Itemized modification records
====

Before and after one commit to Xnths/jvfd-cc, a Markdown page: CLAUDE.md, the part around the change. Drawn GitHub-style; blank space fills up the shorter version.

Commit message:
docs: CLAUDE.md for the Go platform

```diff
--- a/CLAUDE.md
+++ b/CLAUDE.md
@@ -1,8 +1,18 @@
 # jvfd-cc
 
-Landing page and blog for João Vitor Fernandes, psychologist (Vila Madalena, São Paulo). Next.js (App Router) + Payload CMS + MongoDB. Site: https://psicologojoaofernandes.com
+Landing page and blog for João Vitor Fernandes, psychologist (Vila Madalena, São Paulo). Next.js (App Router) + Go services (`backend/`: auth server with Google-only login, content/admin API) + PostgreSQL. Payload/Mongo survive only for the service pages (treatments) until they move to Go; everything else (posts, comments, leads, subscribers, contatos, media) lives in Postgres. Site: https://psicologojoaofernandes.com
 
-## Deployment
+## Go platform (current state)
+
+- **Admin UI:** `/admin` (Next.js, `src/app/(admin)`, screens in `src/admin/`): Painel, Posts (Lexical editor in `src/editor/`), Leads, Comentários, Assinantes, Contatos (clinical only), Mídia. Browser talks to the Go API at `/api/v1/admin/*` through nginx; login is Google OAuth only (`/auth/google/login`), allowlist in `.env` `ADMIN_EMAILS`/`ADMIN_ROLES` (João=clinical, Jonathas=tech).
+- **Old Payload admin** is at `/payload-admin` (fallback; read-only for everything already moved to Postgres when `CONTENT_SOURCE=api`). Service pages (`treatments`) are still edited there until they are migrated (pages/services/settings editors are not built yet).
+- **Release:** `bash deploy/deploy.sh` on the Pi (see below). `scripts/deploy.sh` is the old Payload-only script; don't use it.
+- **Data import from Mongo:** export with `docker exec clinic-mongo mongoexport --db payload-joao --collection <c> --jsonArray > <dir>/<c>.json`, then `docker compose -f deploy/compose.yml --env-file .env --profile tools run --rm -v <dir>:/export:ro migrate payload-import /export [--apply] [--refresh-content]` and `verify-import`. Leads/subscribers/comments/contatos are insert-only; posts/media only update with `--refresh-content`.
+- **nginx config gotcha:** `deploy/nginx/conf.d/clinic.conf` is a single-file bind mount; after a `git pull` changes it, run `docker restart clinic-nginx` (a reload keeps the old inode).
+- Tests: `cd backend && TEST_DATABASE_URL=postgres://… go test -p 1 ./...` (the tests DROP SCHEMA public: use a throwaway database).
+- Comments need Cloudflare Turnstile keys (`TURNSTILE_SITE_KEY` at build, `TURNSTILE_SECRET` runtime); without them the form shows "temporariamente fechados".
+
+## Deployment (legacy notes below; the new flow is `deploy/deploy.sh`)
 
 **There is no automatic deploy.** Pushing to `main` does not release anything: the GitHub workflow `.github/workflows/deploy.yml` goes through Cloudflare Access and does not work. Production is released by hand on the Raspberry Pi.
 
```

====

### EXERCISE INSTRUCTIONS
Out of the records above, pull the lines that include the word "CLAUDE".

### SOLUTION FOR THIS TASK
Before and after one commit to Xnths/jvfd-cc, a Markdown page: CLAUDE.md, the part around the change. Drawn GitHub-style; blank space fills up the shorter version.
docs: CLAUDE.md for the Go platform
--- a/CLAUDE.md
+++ b/CLAUDE.md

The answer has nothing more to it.